**AIM OF THE EXERCISE**
Without the images, write out all of the following entries exactly.

**RECORDED DATA**

++++

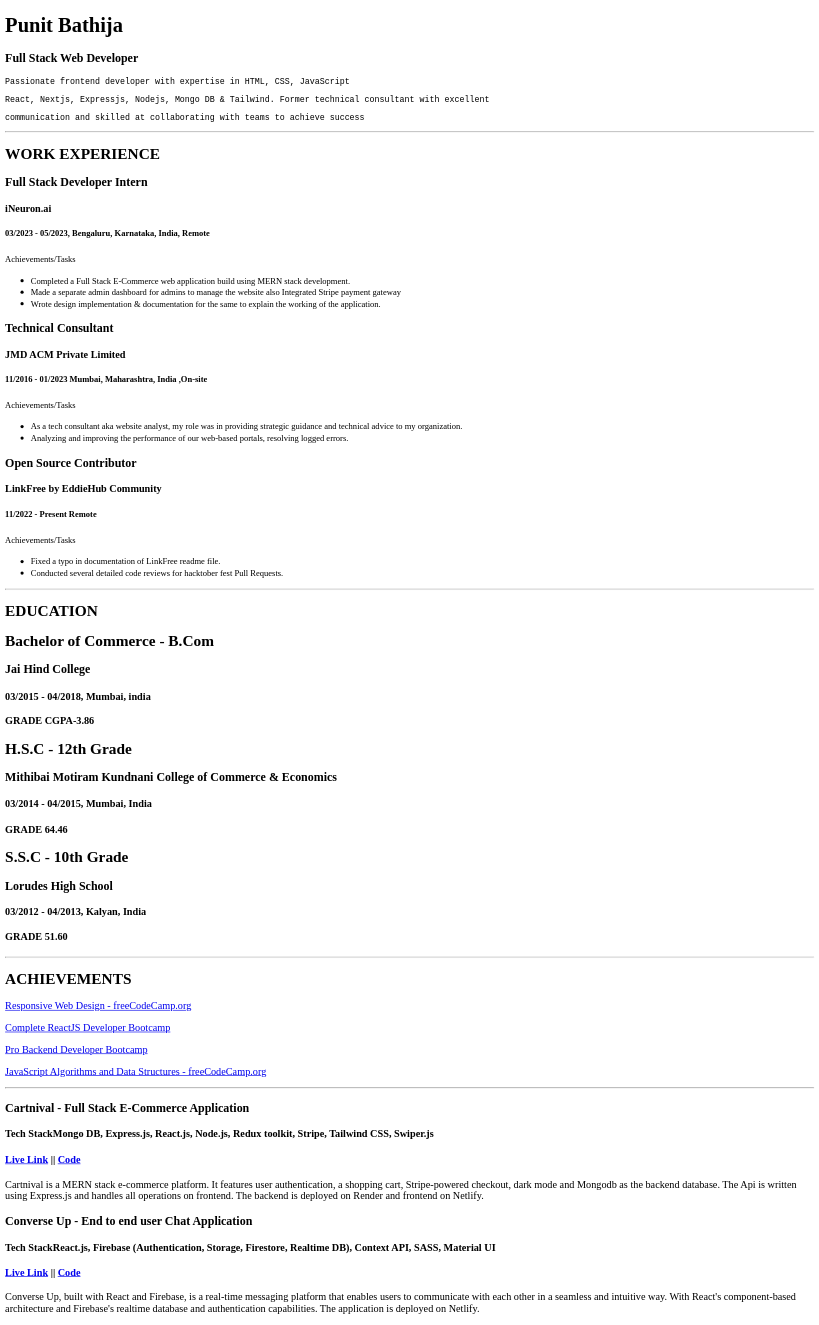
Repository: punitbathija/Placement-Assitance-iNeuron
Page: index.html
These files come from the project's save history. The page is drawn as it stood at one moment and after the next save; the edit follows.
The browser window is 1280 px wide. The pictures show the whole page, at 64% of full size.

Above is the page before, as saved 2023-05-18 12:51:06.

### index.html
<!DOCTYPE html>
<html lang="en">
  <head>
    <meta charset="UTF-8" />
    <meta http-equiv="X-UA-Compatible" content="IE=edge" />
    <meta name="viewport" content="width=device-width, initial-scale=1.0" />
    <title>Document</title>
  </head>
  <body>
    <header>
      <h1>Punit Bathija</h1>
      <h3>Full Stack Web Developer</h3>
      <pre>
Passionate frontend developer with expertise in HTML, CSS, JavaScript</pre
      >
      <pre>
React, Nextjs, Expressjs, Nodejs, Mongo DB & Tailwind. Former technical consultant with excellent</pre
      >
      <pre>
communication and skilled at collaborating with teams to achieve success</pre
      >
    </header>
    <hr />
    <section>
      <h1>WORK EXPERIENCE</h1>
      <div>
        <h3>Full Stack Developer Intern</h3>
        <h4>iNeuron.ai</h4>
        <h5>03/2023 - 05/2023, Bengaluru, Karnataka, India, Remote</h5>
        <small>Achievements/Tasks</small>
        <ul>
          <li>
            <small
              >Completed a Full Stack E-Commerce web application build using
              MERN stack development.</small
            >
          </li>
          <li>
            <small
              >Made a separate admin dashboard for admins to manage the website
              also Integrated Stripe payment gateway
            </small>
          </li>
          <li>
            <small
              >Wrote design implementation & documentation for the same to
              explain the working of the application.
            </small>
          </li>
        </ul>
      </div>
      <div>
        <h3>Technical Consultant</h3>
        <h4>JMD ACM Private Limited</h4>
        <h5>11/2016 - 01/2023 Mumbai, Maharashtra, India ,On-site</h5>
        <small>Achievements/Tasks</small>
        <ul>
          <li>
            <small
              >As a tech consultant aka website analyst, my role was in
              providing strategic guidance and technical advice to my
              organization.</small
            >
          </li>
          <li>
            <small
              >Analyzing and improving the performance of our web-based portals,
              resolving logged errors.
            </small>
          </li>
        </ul>
      </div>
      <div>
        <h3>Open Source Contributor</h3>
        <h4>LinkFree by EddieHub Community</h4>
        <h5>11/2022 - Present Remote</h5>
        <small>Achievements/Tasks</small>
        <ul>
          <li>
            <small
              >Fixed a typo in documentation of LinkFree readme file.</small
            >
          </li>
          <li>
            <small
              >Conducted several detailed code reviews for hacktober fest Pull
              Requests.
            </small>
          </li>
        </ul>
      </div>
    </section>
    <hr />
    <section>
      <h1>EDUCATION</h1>
      <div>
        <h2>Bachelor of Commerce - B.Com</h2>
        <h3>Jai Hind College</h3>
        <h4>03/2015 - 04/2018, Mumbai, india</h4>
        <h4>GRADE CGPA-3.86</h4>
      </div>
      <div>
        <h2>H.S.C - 12th Grade</h2>
        <h3>Mithibai Motiram Kundnani College of Commerce & Economics</h3>
        <h4>03/2014 - 04/2015, Mumbai, India</h4>
        <h4>GRADE 64.46</h4>
      </div>
      <div>
        <h2>S.S.C - 10th Grade</h2>
        <h3>Lorudes High School</h3>
        <h4>03/2012 - 04/2013, Kalyan, India</h4>
        <h4>GRADE 51.60</h4>
      </div>
    </section>
    <hr />
    <section>
      <h1>ACHIEVEMENTS</h1>
      <p>
        <a
          href="https://www.freecodecamp.org/certification/fcc5a76ec11-aefa-4ffc-b5b4-83b6dda548be/responsive-web-design"
          >Responsive Web Design - freeCodeCamp.org</a
        >
      </p>
      <p>
        <a
          href="https://s3-ap-southeast-1.amazonaws.com/learnyst/schools/2410/certificates/53635/6728656_53635.pdf?1670742115="
          >Complete ReactJS Developer Bootcamp</a
        >
      </p>
      <p>
        <a
          href="https://s3-ap-southeast-1.amazonaws.com/learnyst/schools/2410/certificates/110784/6728656_110784.pdf?1676721842="
          >Pro Backend Developer Bootcamp</a
        >
      </p>
      <p>
        <a
          href="https://www.freecodecamp.org/certification/fcc5a76ec11-aefa-4ffc-b5b4-83b6dda548be/responsive-web-design"
          >JavaScript Algorithms and Data Structures - freeCodeCamp.org</a
        >
      </p>
    </section>
    <hr />
    <section>
      <div>
        <h3>Cartnival - Full Stack E-Commerce Application</h3>
        <h4>
          <b>Tech Stack</b>Mongo DB, Express.js, React.js, Node.js, Redux
          toolkit, Stripe, Tailwind CSS, Swiper.js
        </h4>
        <h4>
          <a href="https://cartnival.netlify.app/" target="_blank">Live Link</a>
          ||
          <a href="https://github.com/punitbathija/Cartnival" target="_blank"
            >Code</a
          >
        </h4>
        <p>
          Cartnival is a MERN stack e-commerce platform. It features user
          authentication, a shopping cart, Stripe-powered checkout, dark mode
          and Mongodb as the backend database. The Api is written using
          Express.js and handles all operations on frontend. The backend is
          deployed on Render and frontend on Netlify.
        </p>
      </div>
      <div>
        <h3>Converse Up - End to end user Chat Application</h3>
        <h4>
          <b>Tech Stack</b>React.js, Firebase (Authentication, Storage,
          Firestore, Realtime DB), Context API, SASS, Material UI
        </h4>
        <h4>
          <a href="https://converseup.netlify.app" target="_blank">Live Link</a>
          ||
          <a href="https://github.com/punitbathija/converseUp" target="_blank"
            >Code</a
          >
        </h4>
        <p>
          Converse Up, built with React and Firebase, is a real-time messaging
          platform that enables users to communicate with each other in a
          seamless and intuitive way. With React's component-based architecture
          and Firebase's realtime database and authentication capabilities. The
          application is deployed on Netlify.
        </p>
      </div>
    </section>
  </body>
</html>

After the next save:
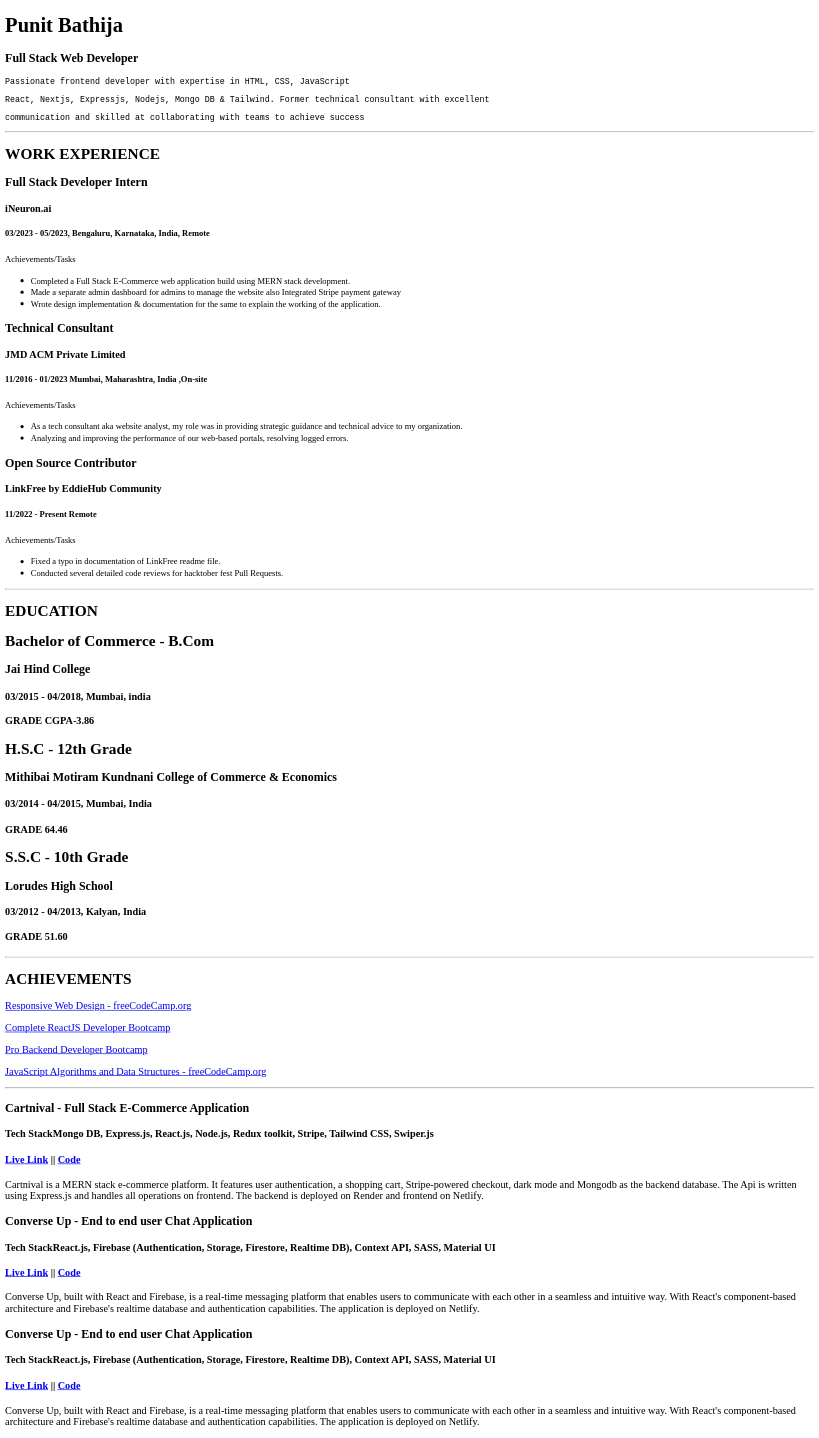
Saved 11 s later.
--- a/index.html
+++ b/index.html
@@ -184,6 +184,27 @@ communication and skilled at collaborating with teams to achieve success</pre
           application is deployed on Netlify.
         </p>
       </div>
+      <div>
+        <h3>Converse Up - End to end user Chat Application</h3>
+        <h4>
+          <b>Tech Stack</b>React.js, Firebase (Authentication, Storage,
+          Firestore, Realtime DB), Context API, SASS, Material UI
+        </h4>
+        <h4>
+          <a href="https://converseup.netlify.app" target="_blank">Live Link</a>
+          ||
+          <a href="https://github.com/punitbathija/converseUp" target="_blank"
+            >Code</a
+          >
+        </h4>
+        <p>
+          Converse Up, built with React and Firebase, is a real-time messaging
+          platform that enables users to communicate with each other in a
+          seamless and intuitive way. With React's component-based architecture
+          and Firebase's realtime database and authentication capabilities. The
+          application is deployed on Netlify.
+        </p>
+      </div>
     </section>
   </body>
 </html>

++++

**RESPONSE TO THE TASK**
Repository: punitbathija/Placement-Assitance-iNeuron
Page: index.html
These files come from the project's save history. The page is drawn as it stood at one moment and after the next save; the edit follows.
The browser window is 1280 px wide. The pictures show the whole page, at 64% of full size.

Above is the page before, as saved 2023-05-18 12:51:06.

### index.html
<!DOCTYPE html>
<html lang="en">
  <head>
    <meta charset="UTF-8" />
    <meta http-equiv="X-UA-Compatible" content="IE=edge" />
    <meta name="viewport" content="width=device-width, initial-scale=1.0" />
    <title>Document</title>
  </head>
  <body>
    <header>
      <h1>Punit Bathija</h1>
      <h3>Full Stack Web Developer</h3>
      <pre>
Passionate frontend developer with expertise in HTML, CSS, JavaScript</pre
      >
      <pre>
React, Nextjs, Expressjs, Nodejs, Mongo DB & Tailwind. Former technical consultant with excellent</pre
      >
      <pre>
communication and skilled at collaborating with teams to achieve success</pre
      >
    </header>
    <hr />
    <section>
      <h1>WORK EXPERIENCE</h1>
      <div>
        <h3>Full Stack Developer Intern</h3>
        <h4>iNeuron.ai</h4>
        <h5>03/2023 - 05/2023, Bengaluru, Karnataka, India, Remote</h5>
        <small>Achievements/Tasks</small>
        <ul>
          <li>
            <small
              >Completed a Full Stack E-Commerce web application build using
              MERN stack development.</small
            >
          </li>
          <li>
            <small
              >Made a separate admin dashboard for admins to manage the website
              also Integrated Stripe payment gateway
            </small>
          </li>
          <li>
            <small
              >Wrote design implementation & documentation for the same to
              explain the working of the application.
            </small>
          </li>
        </ul>
      </div>
      <div>
        <h3>Technical Consultant</h3>
        <h4>JMD ACM Private Limited</h4>
        <h5>11/2016 - 01/2023 Mumbai, Maharashtra, India ,On-site</h5>
        <small>Achievements/Tasks</small>
        <ul>
          <li>
            <small
              >As a tech consultant aka website analyst, my role was in
              providing strategic guidance and technical advice to my
              organization.</small
            >
          </li>
          <li>
            <small
              >Analyzing and improving the performance of our web-based portals,
              resolving logged errors.
            </small>
          </li>
        </ul>
      </div>
      <div>
        <h3>Open Source Contributor</h3>
        <h4>LinkFree by EddieHub Community</h4>
        <h5>11/2022 - Present Remote</h5>
        <small>Achievements/Tasks</small>
        <ul>
          <li>
            <small
              >Fixed a typo in documentation of LinkFree readme file.</small
            >
          </li>
          <li>
            <small
              >Conducted several detailed code reviews for hacktober fest Pull
              Requests.
            </small>
          </li>
        </ul>
      </div>
    </section>
    <hr />
    <section>
      <h1>EDUCATION</h1>
      <div>
        <h2>Bachelor of Commerce - B.Com</h2>
        <h3>Jai Hind College</h3>
        <h4>03/2015 - 04/2018, Mumbai, india</h4>
        <h4>GRADE CGPA-3.86</h4>
      </div>
      <div>
        <h2>H.S.C - 12th Grade</h2>
        <h3>Mithibai Motiram Kundnani College of Commerce & Economics</h3>
        <h4>03/2014 - 04/2015, Mumbai, India</h4>
        <h4>GRADE 64.46</h4>
      </div>
      <div>
        <h2>S.S.C - 10th Grade</h2>
        <h3>Lorudes High School</h3>
        <h4>03/2012 - 04/2013, Kalyan, India</h4>
        <h4>GRADE 51.60</h4>
      </div>
    </section>
    <hr />
    <section>
      <h1>ACHIEVEMENTS</h1>
      <p>
        <a
          href="https://www.freecodecamp.org/certification/fcc5a76ec11-aefa-4ffc-b5b4-83b6dda548be/responsive-web-design"
          >Responsive Web Design - freeCodeCamp.org</a
        >
      </p>
      <p>
        <a
          href="https://s3-ap-southeast-1.amazonaws.com/learnyst/schools/2410/certificates/53635/6728656_53635.pdf?1670742115="
          >Complete ReactJS Developer Bootcamp</a
        >
      </p>
      <p>
        <a
          href="https://s3-ap-southeast-1.amazonaws.com/learnyst/schools/2410/certificates/110784/6728656_110784.pdf?1676721842="
          >Pro Backend Developer Bootcamp</a
        >
      </p>
      <p>
        <a
          href="https://www.freecodecamp.org/certification/fcc5a76ec11-aefa-4ffc-b5b4-83b6dda548be/responsive-web-design"
          >JavaScript Algorithms and Data Structures - freeCodeCamp.org</a
        >
      </p>
    </section>
    <hr />
    <section>
      <div>
        <h3>Cartnival - Full Stack E-Commerce Application</h3>
        <h4>
          <b>Tech Stack</b>Mongo DB, Express.js, React.js, Node.js, Redux
          toolkit, Stripe, Tailwind CSS, Swiper.js
        </h4>
        <h4>
          <a href="https://cartnival.netlify.app/" target="_blank">Live Link</a>
          ||
          <a href="https://github.com/punitbathija/Cartnival" target="_blank"
            >Code</a
          >
        </h4>
        <p>
          Cartnival is a MERN stack e-commerce platform. It features user
          authentication, a shopping cart, Stripe-powered checkout, dark mode
          and Mongodb as the backend database. The Api is written using
          Express.js and handles all operations on frontend. The backend is
          deployed on Render and frontend on Netlify.
        </p>
      </div>
      <div>
        <h3>Converse Up - End to end user Chat Application</h3>
        <h4>
          <b>Tech Stack</b>React.js, Firebase (Authentication, Storage,
          Firestore, Realtime DB), Context API, SASS, Material UI
        </h4>
        <h4>
          <a href="https://converseup.netlify.app" target="_blank">Live Link</a>
          ||
          <a href="https://github.com/punitbathija/converseUp" target="_blank"
            >Code</a
          >
        </h4>
        <p>
          Converse Up, built with React and Firebase, is a real-time messaging
          platform that enables users to communicate with each other in a
          seamless and intuitive way. With React's component-based architecture
          and Firebase's realtime database and authentication capabilities. The
          application is deployed on Netlify.
        </p>
      </div>
    </section>
  </body>
</html>

After the next save:
Saved 11 s later.
--- a/index.html
+++ b/index.html
@@ -184,6 +184,27 @@ communication and skilled at collaborating with teams to achieve success</pre
           application is deployed on Netlify.
         </p>
       </div>
+      <div>
+        <h3>Converse Up - End to end user Chat Application</h3>
+        <h4>
+          <b>Tech Stack</b>React.js, Firebase (Authentication, Storage,
+          Firestore, Realtime DB), Context API, SASS, Material UI
+        </h4>
+        <h4>
+          <a href="https://converseup.netlify.app" target="_blank">Live Link</a>
+          ||
+          <a href="https://github.com/punitbathija/converseUp" target="_blank"
+            >Code</a
+          >
+        </h4>
+        <p>
+          Converse Up, built with React and Firebase, is a real-time messaging
+          platform that enables users to communicate with each other in a
+          seamless and intuitive way. With React's component-based architecture
+          and Firebase's realtime database and authentication capabilities. The
+          application is deployed on Netlify.
+        </p>
+      </div>
     </section>
   </body>
 </html>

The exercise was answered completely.